> Work to be completed: Show every line in the entries below where the word "count" appears.

> Records for the task:
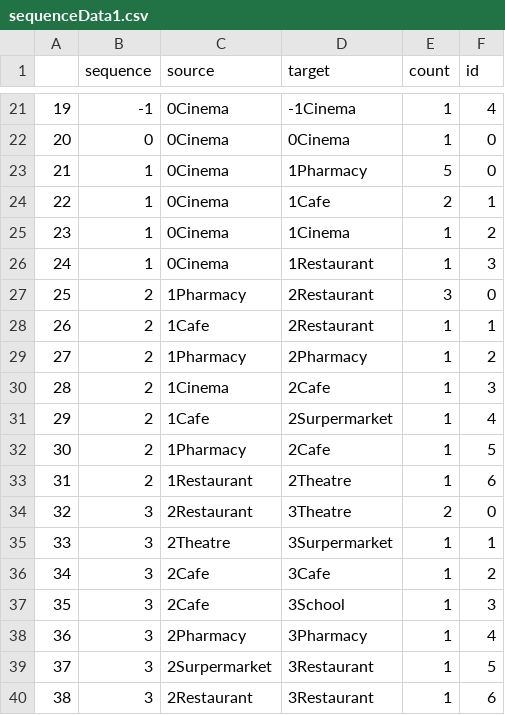
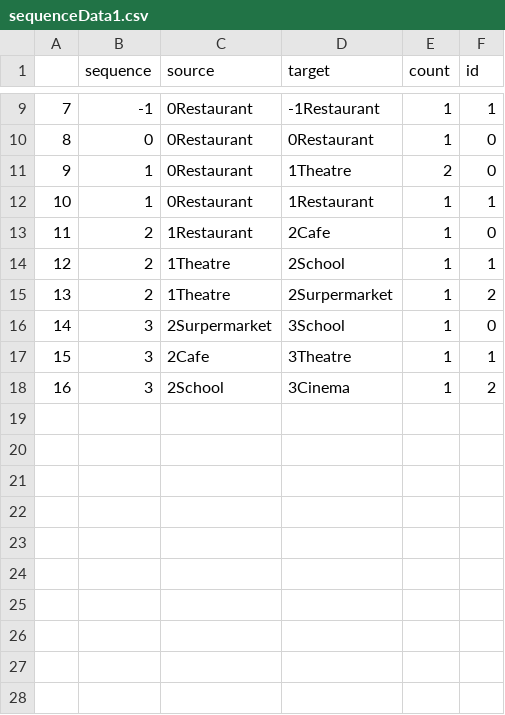
Before and after one commit to tbb9613/TQuery, a CSV file: sequenceData1.csv, drawn as a sheet; only a part is shown, gaps mark what is left out; removed rows and columns are numbered as before the commit, all else as after; the diff covers the shown part only; the diff names each change by its address in the sheet, - before the commit and + after, or states it on an @@ line.

```diff
--- a/sequenceData1.csv
+++ b/sequenceData1.csv
@@ column A renumbered between rows 5 and 18 @@
-C9:C11 (source): 0Cinema
+C9:C11 (source): 0Restaurant
-D9 (target): -1Cinema
+D9 (target): -1Restaurant
-F9 (id): 4
+F9 (id): 1
-D10 (target): 0Cinema
+D10 (target): 0Restaurant
-D11 (target): 1Pharmacy
+D11 (target): 1Theatre
-E11 (count): 5
+E11 (count): 2
-row 24: 22 | 1 | 0Cinema | 1Cafe | 2 | 1
-row 25: 23 | 1 | 0Cinema | 1Cinema | 1 | 2
-C12 (source): 0Cinema
+C12 (source): 0Restaurant
-F12 (id): 3
+F12 (id): 1
-C13 (source): 1Pharmacy
+C13 (source): 1Restaurant
-D13 (target): 2Restaurant
+D13 (target): 2Cafe
-E13 (count): 3
+E13 (count): 1
-C14 (source): 1Cafe
+C14 (source): 1Theatre
-D14 (target): 2Restaurant
+D14 (target): 2School
-C15 (source): 1Pharmacy
+C15 (source): 1Theatre
-D15 (target): 2Pharmacy
+D15 (target): 2Surpermarket
-row 30: 28 | 2 | 1Cinema | 2Cafe | 1 | 3
-row 31: 29 | 2 | 1Cafe | 2Surpermarket | 1 | 4
-row 32: 30 | 2 | 1Pharmacy | 2Cafe | 1 | 5
-row 33: 31 | 2 | 1Restaurant | 2Theatre | 1 | 6
-C16 (source): 2Restaurant
+C16 (source): 2Surpermarket
-D16 (target): 3Theatre
+D16 (target): 3School
-E16 (count): 2
+E16 (count): 1
-C17 (source): 2Theatre
+C17 (source): 2Cafe
-D17 (target): 3Surpermarket
+D17 (target): 3Theatre
-C18 (source): 2Cafe
+C18 (source): 2School
-D18 (target): 3Cafe
+D18 (target): 3Cinema
-row 37: 35 | 3 | 2Cafe | 3School | 1 | 3
-row 38: 36 | 3 | 2Pharmacy | 3Pharmacy | 1 | 4
-row 39: 37 | 3 | 2Surpermarket | 3Restaurant | 1 | 5
-row 40: 38 | 3 | 2Restaurant | 3Restaurant | 1 | 6
```
Also changed, not shown: 13 removed rows and 17 edited cells elsewhere in this file, 2 other files.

> Answer space:
-E11 (count): 5
+E11 (count): 2
-E13 (count): 3
+E13 (count): 1
-E16 (count): 2
+E16 (count): 1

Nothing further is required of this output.